While early collectors of Maes’s subject pictures remain unidentified, the known sitters in his portraits attest that in this field Maes enjoyed from the outset the patronage of Dordrecht’s political and mercantile élite. Jacob de Witt, whom he portrayed in 1657, was a member of the city’s Old Council and the father of Grand Pensionary Johan de Witt, the political leader of the United Provinces. A contract of 1658 records that Maes acquired a house from Job Cuijter in exchange for a cash payment and the portrait of Cuijter with his family. In 1659 or 1660 Maes painted a portrait of Jacob Trip (The Hague, Mauritshuis), the first of several pendant portraits with Trip’s wife Margaretha de Geer (both of whom were portrayed by Rembrandt about the same time). Among Holland’s wealthiest families, the Trips and de Geers amassed fortunes from Swedish iron mines and the manufacture of armaments.
During his last years in Dordrecht and during his Amsterdam period, Maes continued to work for a varied clientele at the highest social levels, including the Utrecht University professor of theology Gijsbert Voet; the preacher Cornelis Trigland; Hieronymus van Beverningk, Treasurer-General of the United Provinces, diplomat and one time close confidant of Johan de Witt; the Amsterdam burgomaster Gerrit Hendriksz.

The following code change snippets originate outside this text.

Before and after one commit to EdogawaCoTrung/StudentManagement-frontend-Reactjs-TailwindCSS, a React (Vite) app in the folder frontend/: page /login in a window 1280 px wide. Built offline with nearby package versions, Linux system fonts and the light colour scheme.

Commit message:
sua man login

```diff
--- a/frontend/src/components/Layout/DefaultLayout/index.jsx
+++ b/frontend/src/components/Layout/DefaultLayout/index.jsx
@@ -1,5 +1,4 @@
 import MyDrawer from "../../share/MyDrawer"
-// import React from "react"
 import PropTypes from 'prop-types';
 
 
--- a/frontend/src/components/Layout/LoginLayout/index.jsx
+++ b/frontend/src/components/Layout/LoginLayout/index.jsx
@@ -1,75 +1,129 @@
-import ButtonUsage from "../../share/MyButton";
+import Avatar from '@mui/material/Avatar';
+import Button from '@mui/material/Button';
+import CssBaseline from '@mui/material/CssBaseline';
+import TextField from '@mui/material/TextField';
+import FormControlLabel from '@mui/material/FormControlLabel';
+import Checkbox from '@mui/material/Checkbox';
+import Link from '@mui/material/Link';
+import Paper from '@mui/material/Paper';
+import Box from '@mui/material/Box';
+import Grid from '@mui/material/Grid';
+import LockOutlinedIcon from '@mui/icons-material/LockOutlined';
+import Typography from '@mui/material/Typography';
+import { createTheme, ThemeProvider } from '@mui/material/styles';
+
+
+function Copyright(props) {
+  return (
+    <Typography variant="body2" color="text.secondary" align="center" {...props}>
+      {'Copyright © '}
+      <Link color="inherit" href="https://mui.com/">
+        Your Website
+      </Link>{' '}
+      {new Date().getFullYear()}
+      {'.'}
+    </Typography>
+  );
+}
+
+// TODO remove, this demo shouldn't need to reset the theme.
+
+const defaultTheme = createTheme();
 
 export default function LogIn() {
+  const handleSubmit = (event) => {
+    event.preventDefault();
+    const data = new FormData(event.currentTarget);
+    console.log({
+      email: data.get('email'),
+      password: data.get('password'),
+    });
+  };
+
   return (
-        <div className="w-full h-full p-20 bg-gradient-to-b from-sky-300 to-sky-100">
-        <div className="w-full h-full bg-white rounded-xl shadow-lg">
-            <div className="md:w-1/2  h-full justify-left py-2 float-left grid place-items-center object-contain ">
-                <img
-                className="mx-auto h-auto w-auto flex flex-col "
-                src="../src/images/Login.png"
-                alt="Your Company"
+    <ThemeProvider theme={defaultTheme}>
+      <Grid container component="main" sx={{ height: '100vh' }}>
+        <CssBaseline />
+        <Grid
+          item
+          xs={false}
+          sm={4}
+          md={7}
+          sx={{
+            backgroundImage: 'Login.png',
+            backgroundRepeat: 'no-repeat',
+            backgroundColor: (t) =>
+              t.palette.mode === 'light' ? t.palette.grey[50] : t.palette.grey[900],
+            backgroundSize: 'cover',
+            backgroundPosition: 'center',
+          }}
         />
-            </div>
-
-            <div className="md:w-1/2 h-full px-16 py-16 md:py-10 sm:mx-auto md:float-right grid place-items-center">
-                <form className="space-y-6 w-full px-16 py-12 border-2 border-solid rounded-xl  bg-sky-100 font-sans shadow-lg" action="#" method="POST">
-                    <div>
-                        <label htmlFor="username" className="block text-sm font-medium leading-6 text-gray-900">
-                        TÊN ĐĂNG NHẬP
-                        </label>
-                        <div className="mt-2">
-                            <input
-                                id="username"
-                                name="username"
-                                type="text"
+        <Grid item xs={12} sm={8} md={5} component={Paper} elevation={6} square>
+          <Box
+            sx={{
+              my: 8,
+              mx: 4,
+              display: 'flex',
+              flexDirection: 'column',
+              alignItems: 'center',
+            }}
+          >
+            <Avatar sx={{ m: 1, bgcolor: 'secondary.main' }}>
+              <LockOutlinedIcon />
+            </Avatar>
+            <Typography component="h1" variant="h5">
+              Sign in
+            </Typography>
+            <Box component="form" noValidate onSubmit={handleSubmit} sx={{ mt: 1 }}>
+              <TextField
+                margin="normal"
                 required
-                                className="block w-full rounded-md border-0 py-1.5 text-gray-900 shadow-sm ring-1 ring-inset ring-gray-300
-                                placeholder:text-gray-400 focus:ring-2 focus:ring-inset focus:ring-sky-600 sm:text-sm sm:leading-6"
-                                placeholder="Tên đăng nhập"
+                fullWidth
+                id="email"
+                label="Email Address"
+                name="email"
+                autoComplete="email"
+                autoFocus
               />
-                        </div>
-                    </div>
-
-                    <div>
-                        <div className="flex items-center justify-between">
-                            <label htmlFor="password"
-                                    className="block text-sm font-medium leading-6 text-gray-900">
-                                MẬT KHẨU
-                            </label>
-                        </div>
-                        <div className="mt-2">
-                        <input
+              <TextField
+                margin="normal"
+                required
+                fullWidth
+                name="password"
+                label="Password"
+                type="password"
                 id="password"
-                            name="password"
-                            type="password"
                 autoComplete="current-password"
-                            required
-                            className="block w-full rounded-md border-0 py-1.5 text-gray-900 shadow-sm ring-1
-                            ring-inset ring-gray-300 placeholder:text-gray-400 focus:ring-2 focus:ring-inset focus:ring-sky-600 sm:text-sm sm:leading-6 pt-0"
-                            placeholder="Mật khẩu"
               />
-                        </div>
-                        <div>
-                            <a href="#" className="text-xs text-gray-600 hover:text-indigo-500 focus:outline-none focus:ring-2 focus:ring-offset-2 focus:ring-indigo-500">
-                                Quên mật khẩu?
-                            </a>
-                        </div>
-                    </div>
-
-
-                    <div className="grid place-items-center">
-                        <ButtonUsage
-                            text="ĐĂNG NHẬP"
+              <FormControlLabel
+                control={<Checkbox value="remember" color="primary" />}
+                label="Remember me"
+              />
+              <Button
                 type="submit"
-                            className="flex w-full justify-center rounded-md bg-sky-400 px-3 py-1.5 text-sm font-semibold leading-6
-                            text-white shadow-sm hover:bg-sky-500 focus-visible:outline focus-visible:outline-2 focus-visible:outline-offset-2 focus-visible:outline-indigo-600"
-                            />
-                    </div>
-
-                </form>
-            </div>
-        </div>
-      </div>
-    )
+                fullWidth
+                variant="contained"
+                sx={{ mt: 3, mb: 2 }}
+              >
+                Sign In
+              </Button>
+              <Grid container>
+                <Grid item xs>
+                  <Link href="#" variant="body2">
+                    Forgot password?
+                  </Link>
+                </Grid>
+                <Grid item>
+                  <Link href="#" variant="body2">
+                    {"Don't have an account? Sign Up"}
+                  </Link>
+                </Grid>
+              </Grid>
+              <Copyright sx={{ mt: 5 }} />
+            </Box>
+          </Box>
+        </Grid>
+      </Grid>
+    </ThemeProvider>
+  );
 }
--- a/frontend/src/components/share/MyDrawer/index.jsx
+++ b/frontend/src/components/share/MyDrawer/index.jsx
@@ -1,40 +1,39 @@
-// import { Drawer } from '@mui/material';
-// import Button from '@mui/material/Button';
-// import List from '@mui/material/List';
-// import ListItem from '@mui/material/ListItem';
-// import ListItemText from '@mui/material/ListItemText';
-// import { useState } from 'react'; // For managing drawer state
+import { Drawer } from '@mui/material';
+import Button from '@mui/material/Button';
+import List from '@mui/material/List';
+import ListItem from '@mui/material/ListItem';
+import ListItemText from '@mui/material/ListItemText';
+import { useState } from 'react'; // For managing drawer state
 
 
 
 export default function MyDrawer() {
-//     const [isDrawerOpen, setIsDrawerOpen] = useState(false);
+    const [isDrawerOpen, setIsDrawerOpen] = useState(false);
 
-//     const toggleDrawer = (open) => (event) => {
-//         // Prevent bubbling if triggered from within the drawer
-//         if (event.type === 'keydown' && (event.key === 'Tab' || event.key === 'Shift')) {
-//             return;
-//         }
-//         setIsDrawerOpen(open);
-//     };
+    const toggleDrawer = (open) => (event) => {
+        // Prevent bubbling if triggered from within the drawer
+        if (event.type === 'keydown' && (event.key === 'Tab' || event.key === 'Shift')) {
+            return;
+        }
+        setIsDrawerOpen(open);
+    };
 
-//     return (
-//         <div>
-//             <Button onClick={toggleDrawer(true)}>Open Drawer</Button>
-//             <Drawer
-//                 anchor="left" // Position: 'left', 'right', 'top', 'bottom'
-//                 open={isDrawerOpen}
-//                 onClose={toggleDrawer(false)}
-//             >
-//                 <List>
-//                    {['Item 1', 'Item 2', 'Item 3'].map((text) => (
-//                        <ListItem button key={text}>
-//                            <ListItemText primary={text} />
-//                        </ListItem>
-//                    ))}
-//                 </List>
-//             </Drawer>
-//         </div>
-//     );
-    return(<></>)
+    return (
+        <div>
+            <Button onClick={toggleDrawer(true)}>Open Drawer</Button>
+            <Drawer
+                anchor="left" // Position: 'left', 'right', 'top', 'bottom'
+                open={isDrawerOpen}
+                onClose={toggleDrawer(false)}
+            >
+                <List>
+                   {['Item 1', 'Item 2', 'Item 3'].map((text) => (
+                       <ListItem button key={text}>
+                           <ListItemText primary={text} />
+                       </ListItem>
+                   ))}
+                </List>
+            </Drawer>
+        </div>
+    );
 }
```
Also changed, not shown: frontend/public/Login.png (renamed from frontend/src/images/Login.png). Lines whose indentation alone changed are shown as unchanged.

Hooft and the Lieutenant-Admiral of Zeeland. A few of these portraits were reproduced in prints.
Maes is represented in the following collections: Fitzwilliam Museum, Cambridge; Hermitage, St Petersburg; Metropolitan Museum of Arts, New York City; Indianapolis Museum of Art, Indiana; J. Paul Getty Museum, Los Angeles; Kunsthistorisches, Vienna; Louvre, Paris; Mauritshuis Royal Picture Gallery, The Hague; Metropolitan Museum of Art, New York City; Museum of Fine Arts, Boston; National Gallery of Art, Washington D.C.; National Gallery of Canada, Ottawa; National Gallery, London; Norton Simon Museum, Pasadena, California; Rijksmuseum, Amsterdam; The Royal Collection, London; Ashmolean Museum, Oxford; Bowes Museum, County Durham, UK; Brighton Museum and Art Gallery, England; Carnegie Museum of Art, Pittsburgh, Pennsylvania; Centraal Museum Database, Utrecht, Netherlands; Columbia Museum of Art, South Carolina; Crocker Art Museum, California; Dordrechts Museum, Netherlands; Finnish National Gallery, Helsinki, Finland; Harvard University Art Museums, Massachusetts; Hunterian Museum and Art Gallery, University of Glasgow, Scotland; Kröller-Müller Museum, Otterlo, Netherlands; Musée des Augustins, Toulouse, France; Musée des Beaux-Arts de Bordeaux, France; Philadelphia Museum of Art; Ringling Museum of Art, Florida; Saint Louis Art Museum, Missouri; Smithsonian American Art Museum, Washington D.C.; The Wallace Collection, London; Thyssen-Bornemisza Museum, Madrid; Timken Museum of Art, San Diego, California, amongst others.